Should you use a HELOC to pay your mortgage?
The choice to obtain a HELOC to pay your mortgage will depend on your unique financial circumstances. If you have a low remaining balance on your mortgage and can get a lower interest rate, this option may make financial sense.
On the other hand, if you don’t have a lot of equity and already have a low interest rate, you may not be able to get a HELOC with a low enough APR to make it worth your while.
Also, a variable rate HELOC is generally not a good option if your income is spotty or irregular. Experiencing a drop in income when interest rates rise can make it difficult to budget your monthly payments. If you can’t make your payments, you risk losing your home, since your home insures your HELOC.
Other things to consider are the startup costs and annual fees that often come with a HELOC, including:
- appraisal fees
- Application costs
- closing costs
- annual dues
- inactivity fees
- Commissions for prepayment
How to get a home equity loan
A home equity loan may be a better option if you don’t need access to money for an extended period of time. Home equity loans offer a one-time, one-time payment, which could be all you need to pay for a new roof, install a pool, or finance any other major home improvement. Follow these steps to find a home equity loan that meets your needs:
- Determine the amount you want to borrow. Understanding how much money you need to achieve your goal will help you when you shop and compare loan deals.
- Calculate the value of your home. You will need at least 15% to 20% equity to qualify for a home equity loan. To determine how much equity you have, subtract your current mortgage balance from the market value of your home.
- Shop and compare rates from multiple lenders. Interest rates and payment terms vary by lender, so it’s worth comparing several loan offers to find the right one. best rate and terms to you.
- Submit your request. Once you’ve chosen a lender, you’ll want to fill out an application and provide requested documentation, such as recent pay stubs, bank statements, and employment verification.
- Sign up for your loan. Once your loan processing is complete, you can pay any closing fees and open your new loan account.
How to get a HELOC
If you have at least 15% equity in your home, you may qualify for a HELOC, and lenders will consider your credit, debt-to-income ratio, and other factors. These are the steps to follow to obtain a home equity loan:
- Shop and compare lenders. It is wise to shop with multiple lenders to ensure you get the best deal. Compare loans, interest rates and terms to find the best HELOC for your needs.
- Gather supporting documents. Before you apply, gather your government-issued identification, bank and investment account statements, pay stubs, W-2 forms, and other documents confirming your citizenship, income, and employment status.
- Complete the application. Fortunately, you can usually complete a home equity loan application quickly and easily online. After you submit your application, your loan officer may ask you to submit additional documents or schedule an appraisal of the property.
- Close your loan. On the closing date, you will sign documents, pay closing fees, and activate your HELOC. Processing and closing of your loan can take anywhere from two to six weeks.
Which is better: home equity loan or HELOC?

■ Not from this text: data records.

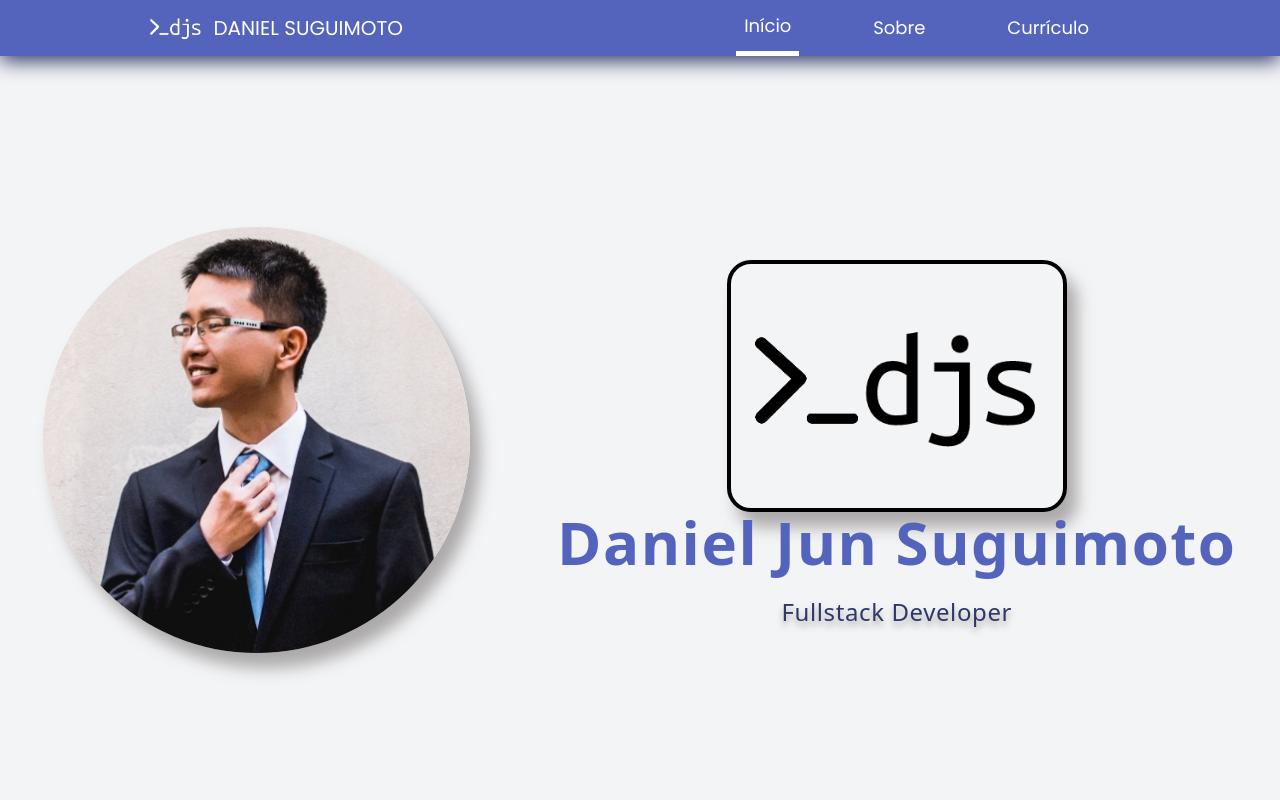
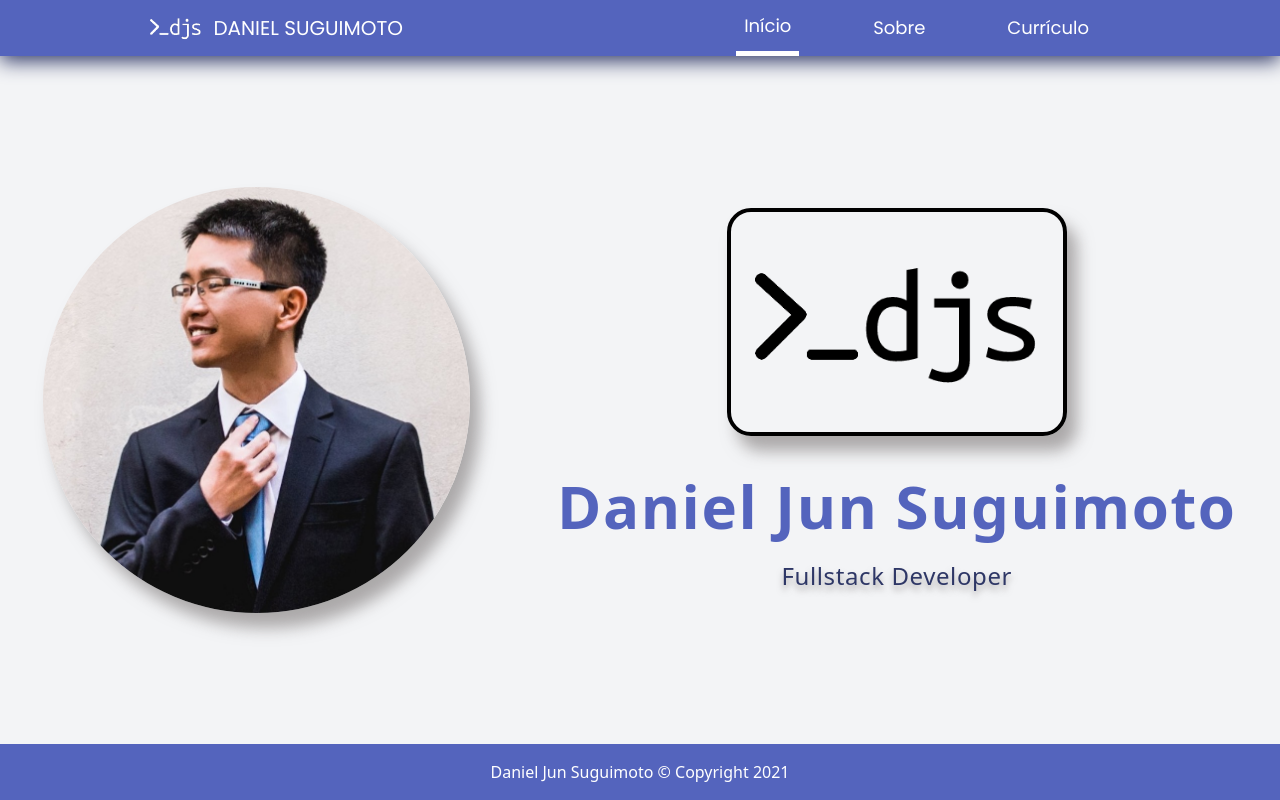
Before and after one commit to danielsuguimoto/danielsuguimoto.github.io, a Vue app: page / in a window 1280 px wide. Built offline with nearby package versions, Linux system fonts and the light colour scheme.

Commit message:
layout tweaks

```diff
--- a/index.html
+++ b/index.html
@@ -7,7 +7,7 @@
     <title>Daniel Jun Suguimoto</title>
   </head>
   <body>
-    <div id="app"></div>
+    <div id="app" class="flex flex-col min-h-screen max-h-screen"></div>
     <script type="module" src="/src/main.js"></script>
   </body>
 </html>
--- a/package.json
+++ b/package.json
@@ -9,6 +9,7 @@
   },
   "dependencies": {
     "@fortawesome/fontawesome-free": "^5.15.3",
+    "element-plus": "^1.0.2-beta.40",
     "lodash": "^4.17.21",
     "scrollreveal": "^4.0.9",
     "vue": "^3.0.5"
--- a/src/App.vue
+++ b/src/App.vue
@@ -1,10 +1,15 @@
 <template>
-    <navbar :active="currentPage" @navigate="currentPage = $event"></navbar>
+    <navbar :active="currentPage" @navigate="navigateTo"></navbar>
 
-    <div class="container flex flex-col h-screen w-screen content-center">
+    <div class="flex flex-col flex-grow w-full content-center overflow-auto">
         <component
+            ref="pageComponent"
             :is="currentComponent"
         ></component>
+    </div>
+
+    <div class="h-14 w-full text-white bg-indigo text-center flex justify-center items-center">
+        <h4>Daniel Jun Suguimoto © Copyright 2021</h4>
     </div>
 </template>
 <script>
@@ -26,11 +31,27 @@ export default {
         },
     },
 
+    methods: {
+        navigateTo(page) {
+            const loading = this.$loading({
+                spinner: 'el-icon-loading',
+            });
+
+            setTimeout(() => {
+                this.currentPage = page
+                this.$refs.pageComponent.$forceUpdate();
+                this.$nextTick(() => loading.close());
+            }, 1000);
+        }
+    },
+
     setup() {
-        const currentPage = ref('home');
+        const currentPage = ref('home'),
+            loading = ref(false);
 
         return {
             currentPage,
+            loading,
         };
     }
 };
--- a/src/components/Navbar.vue
+++ b/src/components/Navbar.vue
@@ -1,5 +1,5 @@
 <template>
-    <nav class="navbar flex justify-around items-center h-14 fixed w-full text-white bg-indigo">
+    <nav class="navbar flex justify-around items-center h-14 w-full text-white bg-indigo">
         <div class="navbar__logo flex justify-between items-center">
             <img src="../assets/logo-branco.png" class="max-h-10 mr-3">
             <h4 class="uppercase text-xl">Daniel&nbsp;Suguimoto</h4>
--- a/src/index.css
+++ b/src/index.css
@@ -8,7 +8,7 @@ html, body {
 }
 
 .title {
-    text-shadow: 3px 5px 5px rgba(141, 137, 137, 0.7);
+    text-shadow: 3px 3px 3px rgba(141, 137, 137, 0.7);
 }
 
 .avatar {
--- a/src/main.js
+++ b/src/main.js
@@ -1,8 +1,12 @@
 import { createApp } from 'vue';
 import App from './App.vue';
+import ElementPlus from 'element-plus';
 import './index.css';
+import 'element-plus/lib/theme-chalk/index.css';
 import '@fortawesome/fontawesome-free/js/brands';
 import '@fortawesome/fontawesome-free/js/solid';
 import '@fortawesome/fontawesome-free/js/fontawesome';
 
-createApp(App).mount('#app');
+const app = createApp(App);
+app.use(ElementPlus);
+app.mount('#app');
--- a/src/pages/About.vue
+++ b/src/pages/About.vue
@@ -1,11 +1,11 @@
 <template>
     <h1
-        class="w-screnn py-20 px-10 text-4xl text-indigo font-bold antialiased tracking-wider title"
+        class="w-full pt-10 px-10 text-4xl text-indigo font-bold antialiased tracking-wider title"
     >
         Sobre mim
     </h1>
 
-    <div class="flex justify-around w-screen">
+    <div class="flex flex-grow justify-around w-full">
         <div
             class="w-1/2 text-xl self-center text-indigo-dark tracking-wider text-justify"
         >
@@ -51,9 +51,9 @@ export default {
     setup() {
         return {
             scrollReveal: ScrollReveal({
-                reset: true,
-                delay: 300,
+                delay: 500,
                 distance: "100%",
+                duration: 1000,
                 rotate: {
                     x: 300,
                     z: 200,
--- a/src/pages/Curriculum.vue
+++ b/src/pages/Curriculum.vue
@@ -1,8 +1,8 @@
 <template>
-    <div class="flex flex-wrap justify-around">
+    <div class="flex flex-wrap justify-around w-full">
         <div class="w-5/12">
             <h1
-                class="w-screnn pt-20 pb-14 text-4xl text-indigo font-bold antialiased tracking-wider title"
+                class="w-full py-10 text-4xl text-indigo font-bold antialiased tracking-wider title"
             >
                 Educação e experiência
             </h1>
@@ -27,14 +27,16 @@
                         class="col-span-2 text-center"
                         v-text="item.subject"
                     ></div>
-                    <div class="text-right" v-text="item.place"></div>
+                    <div class="text-right">
+                        <a :href="item.link" target="_blank" v-text="item.place"></a>
+                    </div>
                 </div>
             </template>
         </div>
 
         <div class="w-5/12">
             <h1
-                class="w-screnn pt-20 pb-12 text-4xl text-indigo font-bold antialiased tracking-wider title mb-14"
+                class="w-full py-10 text-4xl text-indigo font-bold antialiased tracking-wider title mb-14"
             >
                 Conhecimento
             </h1>
@@ -81,40 +83,45 @@ export default {
                 name: "education",
                 items: [
                     {
-                        start: "2008",
-                        end: "2011",
-                        subject: "Ciência da Computação",
-                        place: "UNESP",
+                        start: '2008',
+                        end: '2011',
+                        subject: 'Ciência da Computação',
+                        place: 'UNESP',
+                        link: 'https://www2.unesp.br',
                     },
                     {
-                        start: "2013",
-                        end: "2016",
-                        subject: "Gerenciamento de Projetos",
-                        place: "FGV",
+                        start: '2013',
+                        end: '2016',
+                        subject: 'Gerenciamento de Projetos',
+                        place: 'FGV',
+                        link: 'https://portal.fgv.br',
                     },
                 ],
             },
             {
-                icon: "fa-briefcase",
-                name: "experience",
+                icon: 'fa-briefcase',
+                name: 'experience',
                 items: [
                     {
-                        start: "2011",
-                        end: "2018",
-                        subject: "Estagiário ~ Analista Sênior",
-                        place: "MSTech",
+                        start: '2011',
+                        end: '2018',
+                        subject: 'Estagiário ~ Analista Sênior',
+                        place: 'MSTech',
+                        link: 'http://www.mstech.com.br',
                     },
                     {
-                        start: "2018",
-                        end: "2019",
-                        subject: "Analista Sênior",
-                        place: "Partner Fusion",
+                        start: '2018',
+                        end: '2019',
+                        subject: 'Analista Sênior',
+                        place: 'Partner Fusion',
+                        link: 'https://www.partnerfusion.com'
                     },
                     {
-                        start: "2019",
-                        end: "Hoje",
-                        subject: "Desenvolvedor Fullstack Sênior",
-                        place: "Firework Web & Mobile",
+                        start: '2019',
+                        end: 'Hoje',
+                        subject: 'Desenvolvedor Fullstack Sênior',
+                        place: 'Firework Web & Mobile',
+                        link: 'https://fireworkweb.com'
                     },
                 ],
             },
--- a/src/pages/Home.vue
+++ b/src/pages/Home.vue
@@ -1,5 +1,5 @@
 <template>
-    <div class="flex justify-around content-center pt-20 w-screen h-screen">
+    <div class="flex flex-grow justify-around content-center w-full">
         <img
             id="avatar"
             class="avatar rounded-full w-1/3 self-center"
@@ -11,11 +11,11 @@
         >
             <img
                 id="logo"
-                class="logo border-4 border-black rounded-3xl px-6 py-3 w-1/2 avatar"
+                class="logo border-4 border-black rounded-3xl px-6 w-1/2 avatar"
                 src="../assets/logo-preto.png"
             />
 
-            <div>
+            <div class="pt-10">
                 <h1
                     class="text-center text-6xl text-indigo tracking-wide font-bold antialiased"
                 >
@@ -43,9 +43,9 @@ export default {
     setup() {
         return {
             scrollReveal: ScrollReveal({
-                reset: true,
-                delay: 300,
+                delay: 500,
                 distance: "100%",
+                duration: 1000,
                 rotate: {
                     x: 300,
                     z: 200,
--- a/src/routes.js
+++ b/src/routes.js
@@ -4,15 +4,15 @@ import CurriculumComponent from './pages/Curriculum.vue';
 import ContactComponent from './pages/Contact.vue';
 
 export default {
-    'home': {
+    home: {
         component: HomeComponent,
         name: 'Início',
     },
-    'about': {
+    about: {
         component: AboutComponent,
         name: 'Sobre',
     },
-    'curriculum': {
+    curriculum: {
         component: CurriculumComponent,
         name: 'Currículo',
     },
```
Also changed, not shown: 1 other file (tests, documents, lock files or other folders).
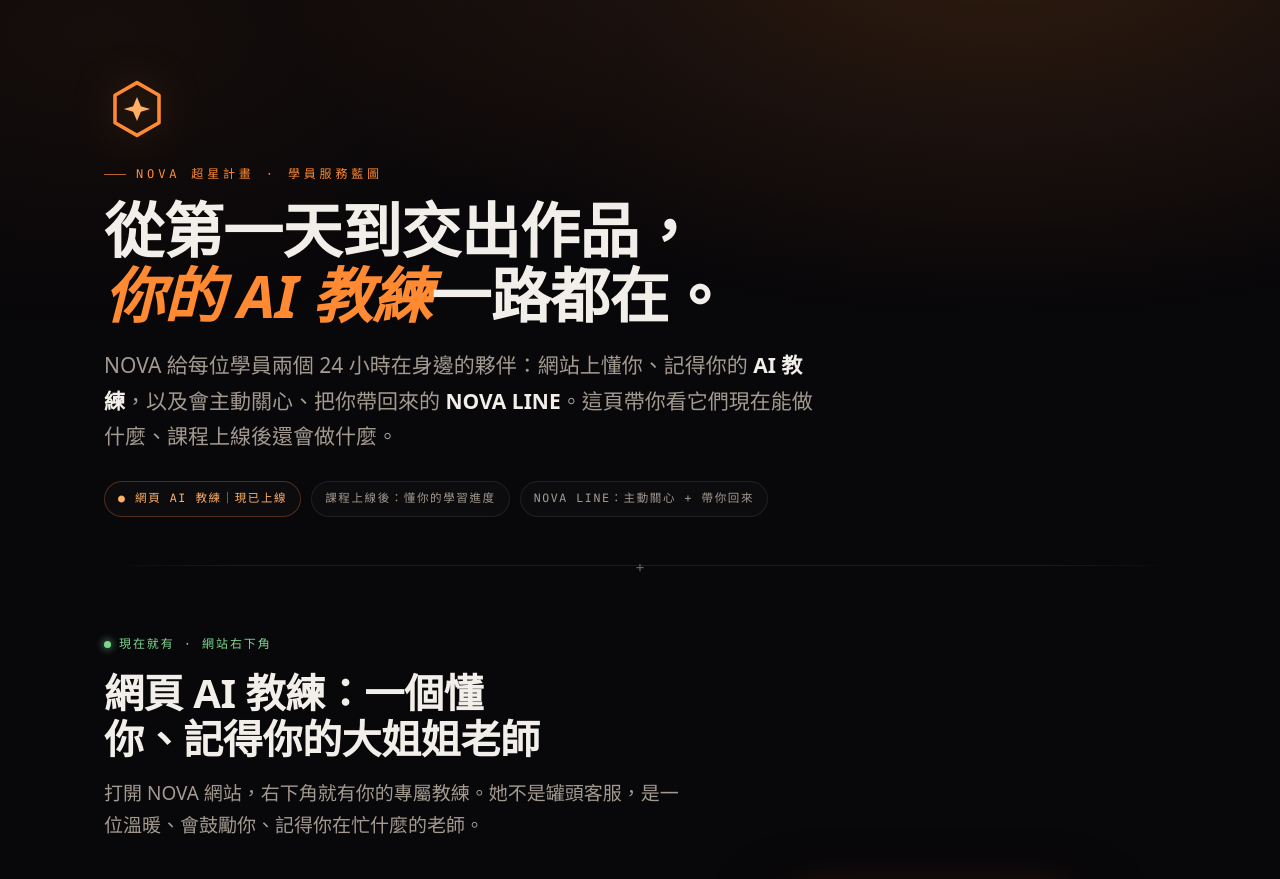
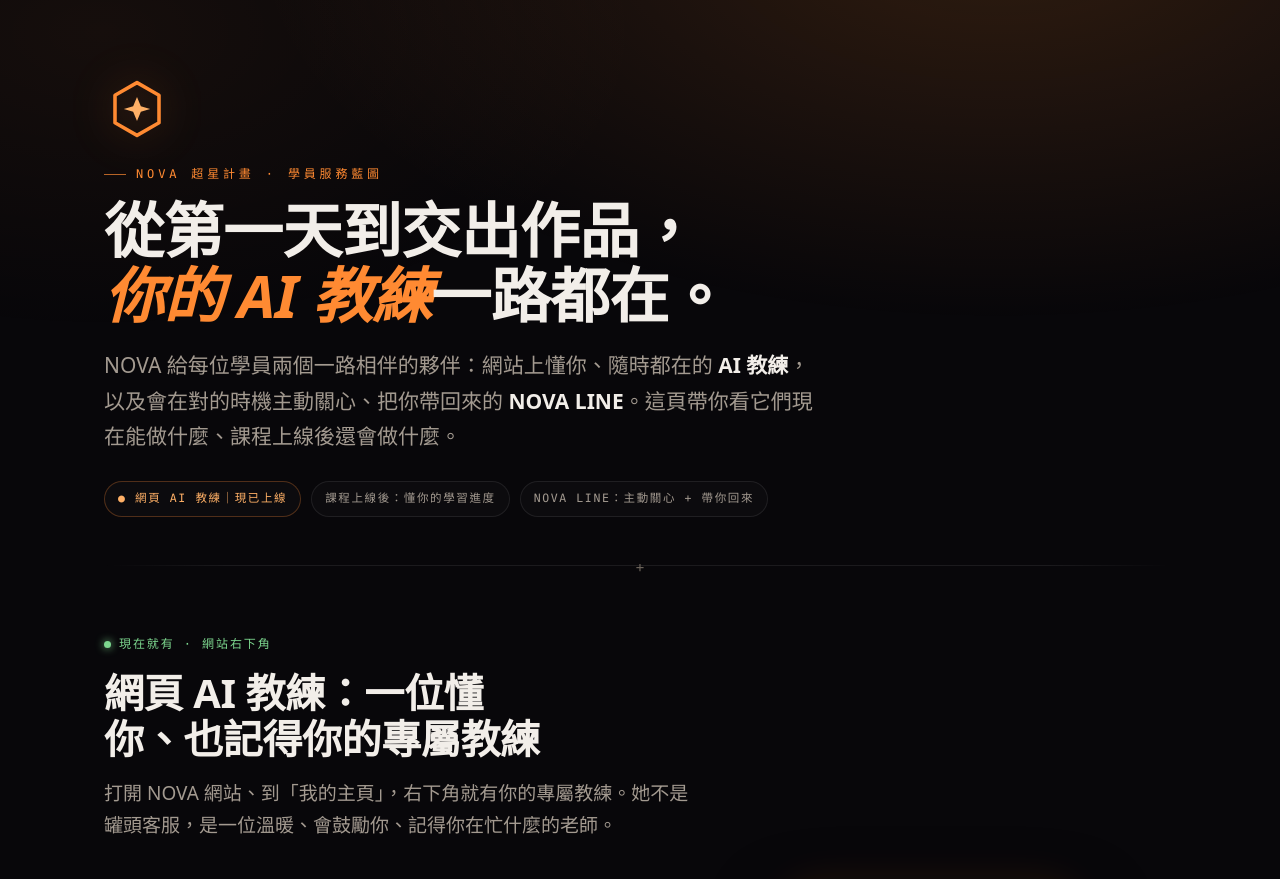
Before and after one commit to JamesAtMoGroup/nova-service-blueprint, a plain HTML site: page index.html in a window 1280 px wide. Shown: the top 879 px of the page. Drawn offline with Linux system fonts and the light colour scheme.

Commit message:
文案修正：拿掉24h過度承諾/囫圇改含糊/大姐姐改專屬教練/加我的主頁/總結頁強調直接讀取

```diff
--- a/index.html
+++ b/index.html
@@ -207,7 +207,7 @@
       </svg>
       <div style="margin-top:22px" class="eyebrow">NOVA 超星計畫 · 學員服務藍圖</div>
       <h1 style="margin-top:14px">從第一天到交出作品，<br><span class="ac">你的 AI 教練</span>一路都在。</h1>
-      <p class="lead">NOVA 給每位學員兩個 24 小時在身邊的夥伴：網站上懂你、記得你的 <b style="color:var(--ink)">AI 教練</b>，以及會主動關心、把你帶回來的 <b style="color:var(--ink)">NOVA LINE</b>。這頁帶你看它們現在能做什麼、課程上線後還會做什麼。</p>
+      <p class="lead">NOVA 給每位學員兩個一路相伴的夥伴：網站上懂你、隨時都在的 <b style="color:var(--ink)">AI 教練</b>，以及會在對的時機主動關心、把你帶回來的 <b style="color:var(--ink)">NOVA LINE</b>。這頁帶你看它們現在能做什麼、課程上線後還會做什麼。</p>
       <div class="hero-meta">
         <span class="chip on">● 網頁 AI 教練｜現已上線</span>
         <span class="chip">課程上線後：懂你的學習進度</span>
@@ -223,8 +223,8 @@
     <div class="inner">
       <div class="band-head reveal">
         <div class="when now"><span class="dot"></span>現在就有 · 網站右下角</div>
-        <h2>網頁 AI 教練：一個懂你、記得你的大姐姐老師</h2>
-        <p class="lead">打開 NOVA 網站，右下角就有你的專屬教練。她不是罐頭客服，是一位溫暖、會鼓勵你、記得你在忙什麼的老師。</p>
+        <h2>網頁 AI 教練：一位懂你、也記得你的專屬教練</h2>
+        <p class="lead">打開 NOVA 網站、到「我的主頁」，右下角就有你的專屬教練。她不是罐頭客服，是一位溫暖、會鼓勵你、記得你在忙什麼的老師。</p>
       </div>
 
       <div class="layout">
@@ -310,9 +310,9 @@
           <li><svg class="ic" viewBox="0 0 24 24" fill="none" stroke="currentColor" stroke-width="1.6"><path d="M8 5v14l11-7z"/></svg>
             <div><b>知道你影片看到哪</b><span>「這支你看到 12:30、整體看了一半了」。她讀得到你的觀看進度，針對你正卡住的段落給你幫助，也適時給你鼓勵。</span></div></li>
           <li><svg class="ic" viewBox="0 0 24 24" fill="none" stroke="currentColor" stroke-width="1.6"><path d="M4 4h16v12H4z"/><path d="M4 20h16"/></svg>
-            <div><b>一句話總結你正在看的課</b><span>「幫我總結這頁」，她就把你眼前這堂課的重點整理給你，讓你先抓到全貌再往下學。</span></div></li>
+            <div><b>她看得到你正在看哪一頁</b><span>不用你複製貼上，也不用解釋。只要說一句「幫我總結這頁」，她就直接讀你眼前這堂課的內容，把重點整理給你，讓你先抓到全貌再往下學。</span></div></li>
           <li><svg class="ic" viewBox="0 0 24 24" fill="none" stroke="currentColor" stroke-width="1.6"><path d="M4 19.5A2.5 2.5 0 016.5 17H20"/><path d="M6.5 2H20v20H6.5A2.5 2.5 0 014 19.5v-15A2.5 2.5 0 016.5 2z"/></svg>
-            <div><b>懂課程在教什麼</b><span>你遇到的問題，如果課程有教，她會直接告訴你「這個第幾堂有講到」，讓你回去看，而不是自己給你一個囫圇的答案。</span></div></li>
+            <div><b>懂課程在教什麼</b><span>你遇到的問題，如果課程有教，她會直接告訴你「這個第幾堂有講到」，讓你回去看，而不是隨便給你一個含糊的答案。</span></div></li>
         </ul>
       </div>
     </div>
```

Decide between a home equity loan and a HELOC it can come down to when you need the money. A home equity loan may be better for you if you need a large amount to cover a major one-time expense, like an unexpected medical bill.
Conversely, a home equity line of credit might be better if you don’t need all the money right away because you only pay interest on the amount you borrow.
Before you decide, crunch the numbers and compare the interest rates, fees and terms of your current loan with a home equity product.
If you’re ready to apply for a home loan, Credible lets you quickly and easily compare mortgage rates to find one that’s right for you.